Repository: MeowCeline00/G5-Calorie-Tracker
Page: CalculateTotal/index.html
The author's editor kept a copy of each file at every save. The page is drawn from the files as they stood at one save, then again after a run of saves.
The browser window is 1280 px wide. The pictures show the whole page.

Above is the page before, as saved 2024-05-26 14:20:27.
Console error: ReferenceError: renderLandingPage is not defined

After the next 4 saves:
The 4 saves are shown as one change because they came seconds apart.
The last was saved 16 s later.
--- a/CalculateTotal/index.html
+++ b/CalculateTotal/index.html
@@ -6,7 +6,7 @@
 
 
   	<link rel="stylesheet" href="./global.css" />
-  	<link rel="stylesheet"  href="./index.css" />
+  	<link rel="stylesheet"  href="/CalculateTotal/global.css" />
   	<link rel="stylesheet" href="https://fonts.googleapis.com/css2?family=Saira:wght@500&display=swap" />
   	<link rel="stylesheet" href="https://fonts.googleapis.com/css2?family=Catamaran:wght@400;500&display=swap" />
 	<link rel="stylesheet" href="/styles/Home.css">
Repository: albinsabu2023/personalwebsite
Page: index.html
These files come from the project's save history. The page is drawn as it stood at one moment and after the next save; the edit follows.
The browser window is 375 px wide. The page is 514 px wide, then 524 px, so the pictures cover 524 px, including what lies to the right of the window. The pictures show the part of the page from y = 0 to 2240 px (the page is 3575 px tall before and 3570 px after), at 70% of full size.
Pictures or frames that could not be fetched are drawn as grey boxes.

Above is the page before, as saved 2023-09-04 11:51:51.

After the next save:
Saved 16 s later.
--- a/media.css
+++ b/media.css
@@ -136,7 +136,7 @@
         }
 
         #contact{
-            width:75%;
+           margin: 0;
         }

* * * *

Your goal: From the material above, retype precisely the lines between the line holding "The author's editor" and the line holding "These files come", inclusive, and nothing beyond them.

Response to the exercise:
The author's editor kept a copy of each file at every save. The page is drawn from the files as they stood at one save, then again after a run of saves.
The browser window is 1280 px wide. The pictures show the whole page.

Above is the page before, as saved 2024-05-26 14:20:27.
Console error: ReferenceError: renderLandingPage is not defined

After the next 4 saves:
The 4 saves are shown as one change because they came seconds apart.
The last was saved 16 s later.
--- a/CalculateTotal/index.html
+++ b/CalculateTotal/index.html
@@ -6,7 +6,7 @@
 
 
   	<link rel="stylesheet" href="./global.css" />
-  	<link rel="stylesheet"  href="./index.css" />
+  	<link rel="stylesheet"  href="/CalculateTotal/global.css" />
   	<link rel="stylesheet" href="https://fonts.googleapis.com/css2?family=Saira:wght@500&display=swap" />
   	<link rel="stylesheet" href="https://fonts.googleapis.com/css2?family=Catamaran:wght@400;500&display=swap" />
 	<link rel="stylesheet" href="/styles/Home.css">
Repository: albinsabu2023/personalwebsite
Page: index.html
These files come from the project's save history. The page is drawn as it stood at one moment and after the next save; the edit follows.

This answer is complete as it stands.